Last Sunday Luke’s parents took us to look at some Christmas lights in the grounds of a nursing home. It really was a Christmas wonderland and Jenson loved it. When we were about to head back to the car, one of the nurses asked us if we’d like to come in and look at more decorations. Some of the residents were sat watching TV together and I was worried that we were disturbing their evening but they loved watching Jenson run around and marvel at the tree and toys. The smiles on their faces made my eyes fill and they even sang us a Christmas carol.
It made my heart ache a bit to see Jenson make so many people smile and it was lovely to see them talk to him. Most of my previous experiences of nursing homes have been with two old and poorly family members going into homes and dying the next day. They didn’t want to go but weren’t able to be cared for in their own homes and it upset me to think that it wasn’t worth the stress of moving them.
Having met these lovely residents it reminded me that nursing homes are actually fantastic places which can give elderly people a new lease of life – and an alternative family.

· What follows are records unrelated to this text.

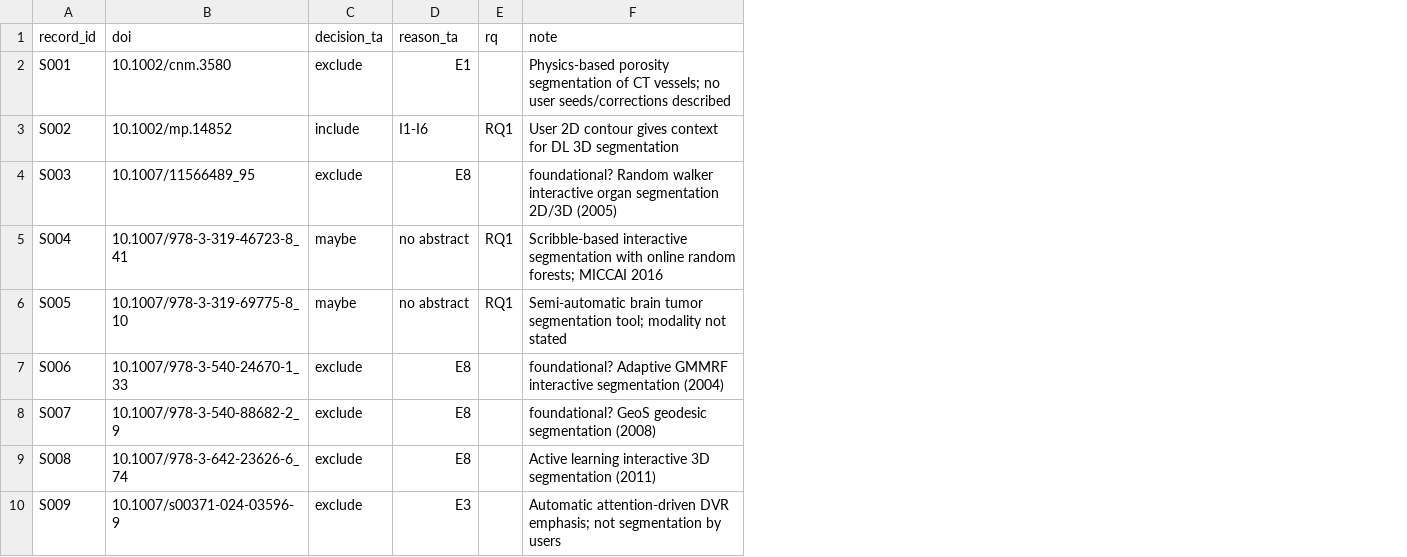
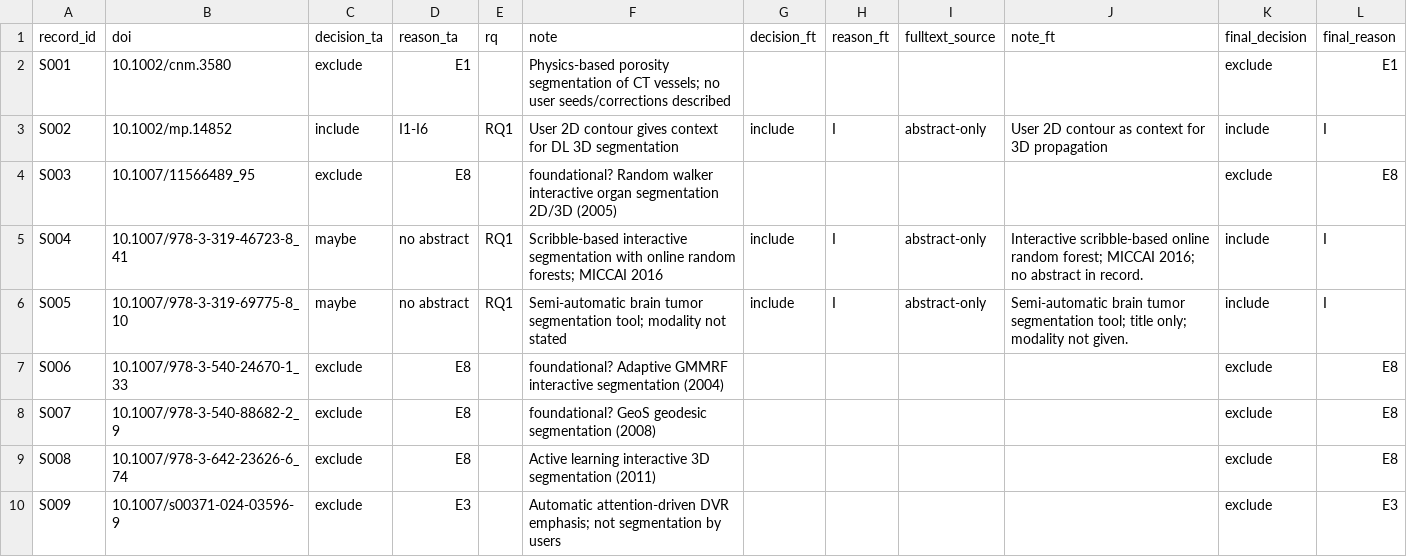
Before and after one commit to Martincel/UnityDICOMVolumeRendering, a CSV file: docs/research/data/screening-log-snowball.csv, drawn as a sheet; only a part is shown; the diff names each change by its address in the sheet, - before the commit and + after, or states it on an @@ line.

Commit message:
Merge full-text screening into the logs and build the final extraction table
Adds the merge script, final decisions for the main and snowball corpora
(223 included studies) and the counts used for the PRISMA-ScR flow.

```diff
--- a/docs/research/data/screening-log-snowball.csv
+++ b/docs/research/data/screening-log-snowball.csv
+column G (decision_ft), rows 3-6: include |  | include | include
+column H (reason_ft), rows 3-6: I |  | I | I
+column I (fulltext_source), rows 3-6: abstract-only |  | abstract-only | abstract-only
+column J (note_ft), rows 3-6: User 2D contour as context for 3D propagation |  | Interactive scribble-based online random forest; MICCAI 2016; no abstract in record. | Semi-automatic brain tumor segmentation tool; title only; modality not given.
+column K (final_decision), rows 2-10: exclude | include | exclude | include | include | exclude | exclude | exclude | exclude
+column L (final_reason), rows 2-10: E1 | I | E8 | I | I | E8 | E8 | E8 | E3
```
Also changed, not shown: 4 other files.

And it doesn’t take much to bring a bit of joy into someone’s life.
My gran turned 86 last week and that’s hard for me to fathom. I’m no spring chicken myself these days (yes, I’ve still got a bit of a ‘just turned 30’ complex) and can clearly remember her being in her 60s. Until about a year or two ago she never seemed to age to me. My grandad passed away a few years ago and she’s been living on her own since – independent and able to care for herself.
When I was little I told her that I’d look after her when she got old and when she reminded me a few years ago I told her that she’s not old yet; she’s more mobile than some people a decade or two younger. But, y’know, she’s 86! We’re popping in to see her on Christmas morning before she heads to my aunt’s for dinner and I’m going to make more of an effort to spend time with her in the new year.

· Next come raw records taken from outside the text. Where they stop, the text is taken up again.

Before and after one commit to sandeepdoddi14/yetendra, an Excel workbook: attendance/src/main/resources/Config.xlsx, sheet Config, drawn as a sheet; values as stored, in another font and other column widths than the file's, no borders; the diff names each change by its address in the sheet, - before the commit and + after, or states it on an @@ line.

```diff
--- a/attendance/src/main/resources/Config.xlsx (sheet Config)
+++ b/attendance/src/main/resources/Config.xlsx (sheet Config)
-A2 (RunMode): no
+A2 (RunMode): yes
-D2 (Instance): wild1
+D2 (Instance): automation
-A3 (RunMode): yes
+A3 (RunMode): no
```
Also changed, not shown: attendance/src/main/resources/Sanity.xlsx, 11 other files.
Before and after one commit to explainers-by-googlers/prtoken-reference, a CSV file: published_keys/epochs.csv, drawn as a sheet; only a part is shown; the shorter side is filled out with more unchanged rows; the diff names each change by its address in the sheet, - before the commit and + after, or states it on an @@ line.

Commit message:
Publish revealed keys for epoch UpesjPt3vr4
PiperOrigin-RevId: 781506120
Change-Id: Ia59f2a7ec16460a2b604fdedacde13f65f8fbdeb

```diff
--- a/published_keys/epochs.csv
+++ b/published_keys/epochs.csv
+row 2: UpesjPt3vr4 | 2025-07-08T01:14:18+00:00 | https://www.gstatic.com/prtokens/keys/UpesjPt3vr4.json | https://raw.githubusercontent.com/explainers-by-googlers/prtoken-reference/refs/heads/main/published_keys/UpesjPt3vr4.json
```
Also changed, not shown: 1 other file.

In her birthday card I wrote a variation of the following:
“Thanks for the car boots and sandwiches, for taking me to Brownies, for letting me stay up and watch The Bill when you babysat and for always having biscuits in the house.”
I wanted her to know that I remember and appreciate everything that she’s done for me. My grandparents were always there when I was growing up and I have fond memories of going to car boots with my own little packed lunch and being able to pick out a new toy. And my gran always let me stay up late when she babysat. She would also take me to the theatre and we’d go out for the day together.
It’s easy, when you get older, to lose that connection with your grandparents because you rely on them less. But that doesn’t mean you love them any less. Seeing my gran’s face light up when I take Jenson round is one of the best feelings and one of my goals for the new year is to spend more quality time with her.
I watched Old People’s Home for Four Year Olds at Christmas earlier this week. The original mini-series completely passed me by and when I spotted the ad for the Christmas special on Twitter I knew I’d have to watch it – with tears in my eyes.
Please look after your loved this Christmas – and new year. If you have an elderly neighbour who’s on their own, check in on them, or even invite them around for dinner, like a friend of mine has. No-one should be alone at Christmas.